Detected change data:
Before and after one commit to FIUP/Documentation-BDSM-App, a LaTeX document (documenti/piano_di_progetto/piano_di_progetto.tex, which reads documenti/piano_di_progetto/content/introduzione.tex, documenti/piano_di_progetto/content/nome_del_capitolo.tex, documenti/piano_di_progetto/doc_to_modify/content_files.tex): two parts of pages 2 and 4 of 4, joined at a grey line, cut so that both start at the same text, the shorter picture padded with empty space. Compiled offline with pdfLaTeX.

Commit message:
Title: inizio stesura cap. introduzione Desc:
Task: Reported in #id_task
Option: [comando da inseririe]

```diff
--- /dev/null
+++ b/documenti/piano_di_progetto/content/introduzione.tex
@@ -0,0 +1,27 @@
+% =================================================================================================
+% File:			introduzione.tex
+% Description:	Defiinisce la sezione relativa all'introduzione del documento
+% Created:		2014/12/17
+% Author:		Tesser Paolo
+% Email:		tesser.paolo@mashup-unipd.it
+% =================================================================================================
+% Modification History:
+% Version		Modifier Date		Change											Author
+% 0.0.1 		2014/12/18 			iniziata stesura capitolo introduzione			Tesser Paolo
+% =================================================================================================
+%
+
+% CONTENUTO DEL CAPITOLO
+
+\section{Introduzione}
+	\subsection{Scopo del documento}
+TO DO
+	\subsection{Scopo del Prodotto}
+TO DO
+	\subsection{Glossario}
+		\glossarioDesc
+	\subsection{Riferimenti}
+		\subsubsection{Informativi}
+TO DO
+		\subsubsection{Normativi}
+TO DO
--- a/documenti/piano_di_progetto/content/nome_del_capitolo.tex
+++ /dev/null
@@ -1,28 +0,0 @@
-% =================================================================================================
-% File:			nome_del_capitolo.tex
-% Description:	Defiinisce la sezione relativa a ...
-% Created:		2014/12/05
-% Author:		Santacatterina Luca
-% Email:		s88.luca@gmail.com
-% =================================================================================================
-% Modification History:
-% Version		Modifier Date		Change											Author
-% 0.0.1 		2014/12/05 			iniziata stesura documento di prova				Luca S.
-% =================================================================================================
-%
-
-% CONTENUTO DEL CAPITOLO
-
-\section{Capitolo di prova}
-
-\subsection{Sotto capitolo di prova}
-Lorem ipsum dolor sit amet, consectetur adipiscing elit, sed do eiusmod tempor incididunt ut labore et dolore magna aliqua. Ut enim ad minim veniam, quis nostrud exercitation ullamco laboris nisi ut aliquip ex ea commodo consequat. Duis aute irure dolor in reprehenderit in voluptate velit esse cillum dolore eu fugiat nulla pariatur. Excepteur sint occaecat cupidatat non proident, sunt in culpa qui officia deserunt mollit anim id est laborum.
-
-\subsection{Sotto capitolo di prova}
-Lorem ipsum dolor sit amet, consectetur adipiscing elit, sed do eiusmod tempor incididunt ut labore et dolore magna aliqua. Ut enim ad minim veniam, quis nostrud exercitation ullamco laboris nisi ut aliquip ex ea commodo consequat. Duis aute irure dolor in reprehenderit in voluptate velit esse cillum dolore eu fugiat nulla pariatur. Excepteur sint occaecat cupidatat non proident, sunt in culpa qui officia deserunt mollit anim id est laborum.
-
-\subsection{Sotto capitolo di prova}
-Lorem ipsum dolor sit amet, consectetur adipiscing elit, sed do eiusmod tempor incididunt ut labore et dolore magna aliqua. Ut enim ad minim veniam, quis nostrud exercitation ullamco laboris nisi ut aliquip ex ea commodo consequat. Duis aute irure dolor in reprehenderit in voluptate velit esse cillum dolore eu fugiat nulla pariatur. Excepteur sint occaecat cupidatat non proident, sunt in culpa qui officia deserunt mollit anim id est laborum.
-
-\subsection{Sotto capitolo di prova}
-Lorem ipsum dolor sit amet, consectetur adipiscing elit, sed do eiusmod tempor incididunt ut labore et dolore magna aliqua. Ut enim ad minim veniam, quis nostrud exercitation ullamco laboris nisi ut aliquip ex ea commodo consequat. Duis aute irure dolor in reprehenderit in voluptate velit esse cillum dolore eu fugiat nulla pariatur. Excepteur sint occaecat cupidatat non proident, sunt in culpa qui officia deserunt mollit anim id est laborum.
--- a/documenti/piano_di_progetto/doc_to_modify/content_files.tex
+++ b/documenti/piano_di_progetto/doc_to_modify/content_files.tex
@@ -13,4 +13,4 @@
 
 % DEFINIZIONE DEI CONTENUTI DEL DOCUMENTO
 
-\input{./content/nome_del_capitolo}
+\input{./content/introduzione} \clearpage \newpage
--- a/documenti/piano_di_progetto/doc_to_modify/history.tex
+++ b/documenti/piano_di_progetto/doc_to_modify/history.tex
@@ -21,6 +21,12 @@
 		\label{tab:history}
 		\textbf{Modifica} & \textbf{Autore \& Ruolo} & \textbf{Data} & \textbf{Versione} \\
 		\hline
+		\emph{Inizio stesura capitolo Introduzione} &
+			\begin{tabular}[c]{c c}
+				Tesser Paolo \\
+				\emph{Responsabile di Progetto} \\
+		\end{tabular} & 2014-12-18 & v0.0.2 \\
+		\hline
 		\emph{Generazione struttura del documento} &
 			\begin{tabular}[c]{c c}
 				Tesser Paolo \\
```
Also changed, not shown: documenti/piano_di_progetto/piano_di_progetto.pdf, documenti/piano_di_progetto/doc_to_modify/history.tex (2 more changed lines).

Task goal —
Pull out every line in the data above that has the word "subsubsection".

Your solution —
+		\subsubsection{Informativi}
+		\subsubsection{Normativi}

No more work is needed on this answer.